> [Work to be completed]
Return only the lines running from the top of the entries to the line with "in /root/deploy_backups/ on the server.", inclusive, exactly as written.

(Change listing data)
#####

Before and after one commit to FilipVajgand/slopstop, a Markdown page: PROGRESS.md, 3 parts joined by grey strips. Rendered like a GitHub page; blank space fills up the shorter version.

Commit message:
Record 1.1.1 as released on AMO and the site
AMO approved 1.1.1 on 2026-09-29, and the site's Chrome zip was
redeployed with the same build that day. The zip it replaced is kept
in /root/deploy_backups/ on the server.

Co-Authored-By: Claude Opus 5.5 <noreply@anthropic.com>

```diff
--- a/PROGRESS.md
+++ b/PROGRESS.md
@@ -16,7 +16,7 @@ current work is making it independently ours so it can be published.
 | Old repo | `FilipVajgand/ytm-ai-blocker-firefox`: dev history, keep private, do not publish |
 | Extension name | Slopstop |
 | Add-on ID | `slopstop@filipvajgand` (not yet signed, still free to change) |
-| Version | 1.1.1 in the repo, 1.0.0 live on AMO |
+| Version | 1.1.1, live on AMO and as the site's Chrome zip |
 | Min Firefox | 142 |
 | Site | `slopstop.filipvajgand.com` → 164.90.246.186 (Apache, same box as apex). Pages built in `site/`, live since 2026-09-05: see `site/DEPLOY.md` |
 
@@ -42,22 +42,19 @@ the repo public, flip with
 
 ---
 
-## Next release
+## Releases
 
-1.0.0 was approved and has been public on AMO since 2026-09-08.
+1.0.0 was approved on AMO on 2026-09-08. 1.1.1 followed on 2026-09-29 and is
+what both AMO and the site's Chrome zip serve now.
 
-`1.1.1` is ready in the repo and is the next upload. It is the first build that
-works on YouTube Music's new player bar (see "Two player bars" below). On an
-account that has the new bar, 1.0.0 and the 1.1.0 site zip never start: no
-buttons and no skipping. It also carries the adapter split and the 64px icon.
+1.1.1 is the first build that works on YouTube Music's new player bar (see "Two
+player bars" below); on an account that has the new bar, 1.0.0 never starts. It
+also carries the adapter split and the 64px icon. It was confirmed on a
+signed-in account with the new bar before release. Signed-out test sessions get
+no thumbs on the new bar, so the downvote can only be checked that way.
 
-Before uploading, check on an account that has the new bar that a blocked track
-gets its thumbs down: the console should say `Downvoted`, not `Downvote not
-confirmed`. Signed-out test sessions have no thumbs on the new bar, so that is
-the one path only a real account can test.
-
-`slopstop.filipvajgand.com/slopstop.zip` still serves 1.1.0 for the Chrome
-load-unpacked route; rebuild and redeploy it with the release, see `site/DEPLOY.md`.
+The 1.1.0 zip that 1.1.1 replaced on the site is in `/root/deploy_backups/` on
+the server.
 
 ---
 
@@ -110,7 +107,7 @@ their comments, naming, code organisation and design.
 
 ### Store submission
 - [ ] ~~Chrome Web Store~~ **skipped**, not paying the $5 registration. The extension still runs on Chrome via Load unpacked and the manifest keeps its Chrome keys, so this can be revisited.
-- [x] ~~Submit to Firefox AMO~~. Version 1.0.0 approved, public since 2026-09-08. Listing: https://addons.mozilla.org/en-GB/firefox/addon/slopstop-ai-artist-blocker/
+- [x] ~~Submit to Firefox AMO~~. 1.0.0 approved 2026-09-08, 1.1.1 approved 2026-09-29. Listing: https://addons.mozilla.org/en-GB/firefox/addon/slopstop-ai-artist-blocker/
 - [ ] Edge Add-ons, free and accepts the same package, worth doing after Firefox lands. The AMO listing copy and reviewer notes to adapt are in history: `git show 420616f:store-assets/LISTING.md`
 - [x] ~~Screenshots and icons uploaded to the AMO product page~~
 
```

#####

> [Your solution]
Before and after one commit to FilipVajgand/slopstop, a Markdown page: PROGRESS.md, 3 parts joined by grey strips. Rendered like a GitHub page; blank space fills up the shorter version.

Commit message:
Record 1.1.1 as released on AMO and the site
AMO approved 1.1.1 on 2026-09-29, and the site's Chrome zip was
redeployed with the same build that day. The zip it replaced is kept
in /root/deploy_backups/ on the server.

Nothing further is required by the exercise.